Bruce Bartlett, a former Reagan staffer, thinks Fox News is bad for the GOP.

In a paper titled "How Fox News Changed American Media and Political Dynamics," Bartlett writes about the rise of Fox and how it has changed the way conservatives consume and think about news and politics. He ended the paper by citing a political scientist who said Fox made it hard for the party to move to the center or increase its appeal.

Fox News is usually dinged by the left, so when a guy who worked for Reagan (and George H.W. Bush, Ron Paul and Jack Kemp) does it, it's noteworthy. But it's not unheard of. Bartlett cited some anti-Fox comments from noted Republicans in his paper; Newt Gingrich characterized the network as biased during a private meeting in 2012, Sen. Lindsey Graham (R-S.C.) said Fox made it hard for him to pass immigration reform in 2011, and last year, now-former Sen. Tom Coburn (Okla.) said Fox is "totally not fair and totally not balanced." But typically, GOP politicians play nice with the network. It's a no-brainer for politicians courting GOP primary voters. The channel occupies the top of the ratings — not just among cable news channels, which it consistently does, but sometimes all of cable TV. And going on Fox is speaking to the GOP base.

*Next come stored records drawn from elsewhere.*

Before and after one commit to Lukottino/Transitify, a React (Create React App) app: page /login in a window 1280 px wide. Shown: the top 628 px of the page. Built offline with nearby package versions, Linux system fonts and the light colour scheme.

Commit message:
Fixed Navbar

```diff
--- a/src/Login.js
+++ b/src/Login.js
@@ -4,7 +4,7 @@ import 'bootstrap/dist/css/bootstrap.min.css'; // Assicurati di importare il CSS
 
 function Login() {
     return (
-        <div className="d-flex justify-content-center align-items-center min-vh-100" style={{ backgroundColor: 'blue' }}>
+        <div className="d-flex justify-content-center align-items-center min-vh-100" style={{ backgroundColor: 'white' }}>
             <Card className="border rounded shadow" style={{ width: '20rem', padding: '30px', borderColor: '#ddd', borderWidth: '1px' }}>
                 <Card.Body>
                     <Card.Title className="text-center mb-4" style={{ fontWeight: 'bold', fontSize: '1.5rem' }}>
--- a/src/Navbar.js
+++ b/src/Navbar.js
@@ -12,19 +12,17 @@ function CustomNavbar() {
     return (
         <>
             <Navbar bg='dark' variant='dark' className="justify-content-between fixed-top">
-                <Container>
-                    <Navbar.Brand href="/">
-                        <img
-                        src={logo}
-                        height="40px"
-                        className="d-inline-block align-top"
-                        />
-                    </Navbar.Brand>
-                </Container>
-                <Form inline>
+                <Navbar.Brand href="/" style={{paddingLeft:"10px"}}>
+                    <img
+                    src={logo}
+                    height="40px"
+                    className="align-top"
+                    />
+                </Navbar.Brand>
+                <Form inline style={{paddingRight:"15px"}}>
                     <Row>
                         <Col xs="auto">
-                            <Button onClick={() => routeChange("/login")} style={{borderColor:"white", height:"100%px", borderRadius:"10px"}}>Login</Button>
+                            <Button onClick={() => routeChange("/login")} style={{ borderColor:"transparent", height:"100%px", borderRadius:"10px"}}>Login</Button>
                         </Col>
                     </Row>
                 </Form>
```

The media landscape for Republicans that Barlett outlines is pretty bleak. Fox News is a giant that's ruining everything, he argues, but with its audience and reach, you deride it at your own peril. But is it really that serious? Jack Shafer noted for Politico that Fox is "better at employing presidential candidates than electing them" (Gingrich, Sarah Palin and Mike Huckabee, among others, have all been on the Fox payroll, but none of them have been president). And the network's biggest show, "The O'Reilly Factor," has as many as 3.3 million viewers, which are numbers MSNBC would love to have, but in the context of a voting-age population of more than 234 million, it's less significant.

But Fox has proven it can influence elections. It went on the air in October 1996, and by June 2000, 17.3 percent of Americans said they watched it regularly. It wasn't available nationwide, so researchers tracked 2000 election results in towns where it was and wasn't available, with controls for demographics and geography. In a study on their findings, published in 2006, the researchers found that Fox had had "a significant impact" on the election, and towns where it was available saw anywhere from a 0.4 to 0.7 percent increase in the Republican vote share — or about 200,000 votes nationwide. Its influence was less pronounced in rural areas and Republican congressional districts and the South, which they believed was because voters there already voted Republican, and thus there was a smaller portion of the population that could be persuaded to do so. Towns with more cable channels, and thus more competition for eyeballs, also saw less effect.

A lot has happened since 2000. Fox News is now a frequent target and running joke for liberal pundits and comedians such as Jon Stewart, and on-air gaffes have become viral Internet mainstays, even when the gaffe is from a local Fox affiliate and not the actual Fox News. (Remember the to-do over "Fox News Censors Picasso Painting" story this month? Yeah, that was Fox 5 in New York City, not Roger Ailes's Fox News. See every tweet embedded here and the correction at the bottom.).

Obviously, there's no way that after all those times Stewart DESTROYED, DEMOLISHED and OWNED Fox that it could sway voters today like it did in 200o, right? Not so fast. A 2014 Pew study found that the network was "more trusted than distrusted" by people who identified as in the ideological middle (i.e. neither liberal nor conservative) — something "The Daily Show" can't say. And a 2012 Pew study found that a majority of Fox's audience wasn't even Republican; 33 percent identified as independent and 22 percent identified as Democratic.

Attacks on Fox News tend to target its openly conservative opinion anchors, like Sean Hannity and Bill O'Reilly, but often left out is the fact that Fox does straight news, too. Megyn Kelly and Chris Wallace often take on Republican candidates. The question about whether Jeb Bush would invade Iraq, for example, came from Kelly.

Without another study, it's hard to gauge exactly how much effect Fox has on our elections — or to evaluate the point raised by Bartlett with any conclusiveness — but there is one point from the 2000 election study that seems relevant today. In the study, Fox News had less of an effect in towns with more cable channels; the more competition for attention, the less weight Fox had.

Today, Fox News might be in more households, but there's a lot more competition — and not just from cable channels. Its median prime-time viewership has declined since 2009, though it still towers over its competition. The explosion of online new media, and particularly sites targeting conservatives, eats away at the time people might otherwise spend watching Fox.

The network is different things to different people. For some, it is the media.  For others, it's a punchline. For Bartlett, it's an anchor around the GOP's neck, holding it back from expanding the GOP brand to new constituencies. But increasingly, Fox News is one player in a growing conservative media landscape that it pioneered.